YOUR TASK: Write the listing below again, word for word.

RECORDS FOR THE EXERCISE section start

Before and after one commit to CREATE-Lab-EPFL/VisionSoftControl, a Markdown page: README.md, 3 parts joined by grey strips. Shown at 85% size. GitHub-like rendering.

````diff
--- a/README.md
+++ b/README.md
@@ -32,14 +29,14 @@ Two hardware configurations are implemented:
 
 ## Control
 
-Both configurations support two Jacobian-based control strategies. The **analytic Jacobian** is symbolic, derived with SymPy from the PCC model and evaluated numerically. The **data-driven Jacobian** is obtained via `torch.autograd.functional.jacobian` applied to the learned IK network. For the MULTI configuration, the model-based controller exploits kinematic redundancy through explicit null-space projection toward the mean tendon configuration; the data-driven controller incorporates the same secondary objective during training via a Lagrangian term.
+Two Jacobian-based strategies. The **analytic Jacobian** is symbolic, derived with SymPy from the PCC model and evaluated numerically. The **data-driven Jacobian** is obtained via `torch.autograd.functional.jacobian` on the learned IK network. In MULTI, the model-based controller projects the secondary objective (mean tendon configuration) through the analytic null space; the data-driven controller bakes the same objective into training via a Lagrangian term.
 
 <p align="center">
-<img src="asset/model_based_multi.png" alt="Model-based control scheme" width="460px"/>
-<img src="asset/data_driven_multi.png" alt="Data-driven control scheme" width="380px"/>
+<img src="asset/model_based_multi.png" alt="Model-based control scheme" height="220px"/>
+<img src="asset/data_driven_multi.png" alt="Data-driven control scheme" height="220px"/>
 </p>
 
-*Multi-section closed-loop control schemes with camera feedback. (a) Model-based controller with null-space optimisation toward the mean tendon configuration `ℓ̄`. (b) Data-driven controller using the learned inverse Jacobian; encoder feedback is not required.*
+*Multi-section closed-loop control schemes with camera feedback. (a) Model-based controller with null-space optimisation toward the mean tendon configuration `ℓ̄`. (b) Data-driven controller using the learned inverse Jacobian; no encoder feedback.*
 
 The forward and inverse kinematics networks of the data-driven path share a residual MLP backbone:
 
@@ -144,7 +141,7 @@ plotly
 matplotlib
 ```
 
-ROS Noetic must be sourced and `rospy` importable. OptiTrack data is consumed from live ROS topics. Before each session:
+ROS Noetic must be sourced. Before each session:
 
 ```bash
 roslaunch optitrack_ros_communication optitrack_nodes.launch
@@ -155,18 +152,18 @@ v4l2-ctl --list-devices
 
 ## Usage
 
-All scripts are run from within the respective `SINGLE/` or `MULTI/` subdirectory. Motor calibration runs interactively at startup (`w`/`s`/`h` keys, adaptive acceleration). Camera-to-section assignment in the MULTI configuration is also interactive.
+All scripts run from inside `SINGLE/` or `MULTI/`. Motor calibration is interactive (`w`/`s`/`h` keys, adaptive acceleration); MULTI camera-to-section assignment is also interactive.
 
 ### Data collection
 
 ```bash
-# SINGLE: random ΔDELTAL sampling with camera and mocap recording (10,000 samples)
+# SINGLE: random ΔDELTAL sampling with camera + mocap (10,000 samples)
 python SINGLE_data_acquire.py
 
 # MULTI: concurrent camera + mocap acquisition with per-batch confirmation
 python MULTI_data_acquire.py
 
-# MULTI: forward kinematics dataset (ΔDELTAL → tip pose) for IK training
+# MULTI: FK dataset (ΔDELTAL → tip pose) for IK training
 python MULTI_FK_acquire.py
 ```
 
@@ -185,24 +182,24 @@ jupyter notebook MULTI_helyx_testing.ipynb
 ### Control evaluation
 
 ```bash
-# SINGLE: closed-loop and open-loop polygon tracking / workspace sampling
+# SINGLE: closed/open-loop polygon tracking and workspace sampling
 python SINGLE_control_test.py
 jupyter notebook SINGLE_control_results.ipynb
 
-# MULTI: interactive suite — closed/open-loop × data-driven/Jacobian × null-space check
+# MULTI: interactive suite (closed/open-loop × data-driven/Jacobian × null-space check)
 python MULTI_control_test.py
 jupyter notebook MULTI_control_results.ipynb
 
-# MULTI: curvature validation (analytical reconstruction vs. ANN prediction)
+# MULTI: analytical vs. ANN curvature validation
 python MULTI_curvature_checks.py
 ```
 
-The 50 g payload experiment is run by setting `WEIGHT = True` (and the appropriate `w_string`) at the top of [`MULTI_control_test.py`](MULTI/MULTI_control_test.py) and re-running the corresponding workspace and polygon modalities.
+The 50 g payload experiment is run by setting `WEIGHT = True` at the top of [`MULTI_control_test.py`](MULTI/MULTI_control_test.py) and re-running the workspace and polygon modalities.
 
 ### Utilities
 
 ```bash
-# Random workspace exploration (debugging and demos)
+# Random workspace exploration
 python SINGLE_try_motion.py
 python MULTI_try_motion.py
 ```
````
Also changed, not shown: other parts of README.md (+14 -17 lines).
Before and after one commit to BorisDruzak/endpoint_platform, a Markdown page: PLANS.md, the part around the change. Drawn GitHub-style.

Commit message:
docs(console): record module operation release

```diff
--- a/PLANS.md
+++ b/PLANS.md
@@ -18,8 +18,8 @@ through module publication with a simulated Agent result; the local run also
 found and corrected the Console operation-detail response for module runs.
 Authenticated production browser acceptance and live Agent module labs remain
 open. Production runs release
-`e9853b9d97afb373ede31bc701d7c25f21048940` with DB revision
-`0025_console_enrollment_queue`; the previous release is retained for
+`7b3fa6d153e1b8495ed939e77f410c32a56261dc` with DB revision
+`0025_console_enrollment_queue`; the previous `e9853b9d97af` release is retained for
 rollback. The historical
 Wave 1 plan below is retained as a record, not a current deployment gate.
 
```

RECORDS FOR THE EXERCISE section end

RESULT OF THIS TASK:
Before and after one commit to CREATE-Lab-EPFL/VisionSoftControl, a Markdown page: README.md, 3 parts joined by grey strips. Shown at 85% size. GitHub-like rendering.

````diff
--- a/README.md
+++ b/README.md
@@ -32,14 +29,14 @@ Two hardware configurations are implemented:
 
 ## Control
 
-Both configurations support two Jacobian-based control strategies. The **analytic Jacobian** is symbolic, derived with SymPy from the PCC model and evaluated numerically. The **data-driven Jacobian** is obtained via `torch.autograd.functional.jacobian` applied to the learned IK network. For the MULTI configuration, the model-based controller exploits kinematic redundancy through explicit null-space projection toward the mean tendon configuration; the data-driven controller incorporates the same secondary objective during training via a Lagrangian term.
+Two Jacobian-based strategies. The **analytic Jacobian** is symbolic, derived with SymPy from the PCC model and evaluated numerically. The **data-driven Jacobian** is obtained via `torch.autograd.functional.jacobian` on the learned IK network. In MULTI, the model-based controller projects the secondary objective (mean tendon configuration) through the analytic null space; the data-driven controller bakes the same objective into training via a Lagrangian term.
 
 <p align="center">
-<img src="asset/model_based_multi.png" alt="Model-based control scheme" width="460px"/>
-<img src="asset/data_driven_multi.png" alt="Data-driven control scheme" width="380px"/>
+<img src="asset/model_based_multi.png" alt="Model-based control scheme" height="220px"/>
+<img src="asset/data_driven_multi.png" alt="Data-driven control scheme" height="220px"/>
 </p>
 
-*Multi-section closed-loop control schemes with camera feedback. (a) Model-based controller with null-space optimisation toward the mean tendon configuration `ℓ̄`. (b) Data-driven controller using the learned inverse Jacobian; encoder feedback is not required.*
+*Multi-section closed-loop control schemes with camera feedback. (a) Model-based controller with null-space optimisation toward the mean tendon configuration `ℓ̄`. (b) Data-driven controller using the learned inverse Jacobian; no encoder feedback.*
 
 The forward and inverse kinematics networks of the data-driven path share a residual MLP backbone:
 
@@ -144,7 +141,7 @@ plotly
 matplotlib
 ```
 
-ROS Noetic must be sourced and `rospy` importable. OptiTrack data is consumed from live ROS topics. Before each session:
+ROS Noetic must be sourced. Before each session:
 
 ```bash
 roslaunch optitrack_ros_communication optitrack_nodes.launch
@@ -155,18 +152,18 @@ v4l2-ctl --list-devices
 
 ## Usage
 
-All scripts are run from within the respective `SINGLE/` or `MULTI/` subdirectory. Motor calibration runs interactively at startup (`w`/`s`/`h` keys, adaptive acceleration). Camera-to-section assignment in the MULTI configuration is also interactive.
+All scripts run from inside `SINGLE/` or `MULTI/`. Motor calibration is interactive (`w`/`s`/`h` keys, adaptive acceleration); MULTI camera-to-section assignment is also interactive.
 
 ### Data collection
 
 ```bash
-# SINGLE: random ΔDELTAL sampling with camera and mocap recording (10,000 samples)
+# SINGLE: random ΔDELTAL sampling with camera + mocap (10,000 samples)
 python SINGLE_data_acquire.py
 
 # MULTI: concurrent camera + mocap acquisition with per-batch confirmation
 python MULTI_data_acquire.py
 
-# MULTI: forward kinematics dataset (ΔDELTAL → tip pose) for IK training
+# MULTI: FK dataset (ΔDELTAL → tip pose) for IK training
 python MULTI_FK_acquire.py
 ```
 
@@ -185,24 +182,24 @@ jupyter notebook MULTI_helyx_testing.ipynb
 ### Control evaluation
 
 ```bash
-# SINGLE: closed-loop and open-loop polygon tracking / workspace sampling
+# SINGLE: closed/open-loop polygon tracking and workspace sampling
 python SINGLE_control_test.py
 jupyter notebook SINGLE_control_results.ipynb
 
-# MULTI: interactive suite — closed/open-loop × data-driven/Jacobian × null-space check
+# MULTI: interactive suite (closed/open-loop × data-driven/Jacobian × null-space check)
 python MULTI_control_test.py
 jupyter notebook MULTI_control_results.ipynb
 
-# MULTI: curvature validation (analytical reconstruction vs. ANN prediction)
+# MULTI: analytical vs. ANN curvature validation
 python MULTI_curvature_checks.py
 ```
 
-The 50 g payload experiment is run by setting `WEIGHT = True` (and the appropriate `w_string`) at the top of [`MULTI_control_test.py`](MULTI/MULTI_control_test.py) and re-running the corresponding workspace and polygon modalities.
+The 50 g payload experiment is run by setting `WEIGHT = True` at the top of [`MULTI_control_test.py`](MULTI/MULTI_control_test.py) and re-running the workspace and polygon modalities.
 
 ### Utilities
 
 ```bash
-# Random workspace exploration (debugging and demos)
+# Random workspace exploration
 python SINGLE_try_motion.py
 python MULTI_try_motion.py
 ```
````
Also changed, not shown: other parts of README.md (+14 -17 lines).
Before and after one commit to BorisDruzak/endpoint_platform, a Markdown page: PLANS.md, the part around the change. Drawn GitHub-style.

Commit message:
docs(console): record module operation release

```diff
--- a/PLANS.md
+++ b/PLANS.md
@@ -18,8 +18,8 @@ through module publication with a simulated Agent result; the local run also
 found and corrected the Console operation-detail response for module runs.
 Authenticated production browser acceptance and live Agent module labs remain
 open. Production runs release
-`e9853b9d97afb373ede31bc701d7c25f21048940` with DB revision
-`0025_console_enrollment_queue`; the previous release is retained for
+`7b3fa6d153e1b8495ed939e77f410c32a56261dc` with DB revision
+`0025_console_enrollment_queue`; the previous `e9853b9d97af` release is retained for
 rollback. The historical
 Wave 1 plan below is retained as a record, not a current deployment gate.
 
```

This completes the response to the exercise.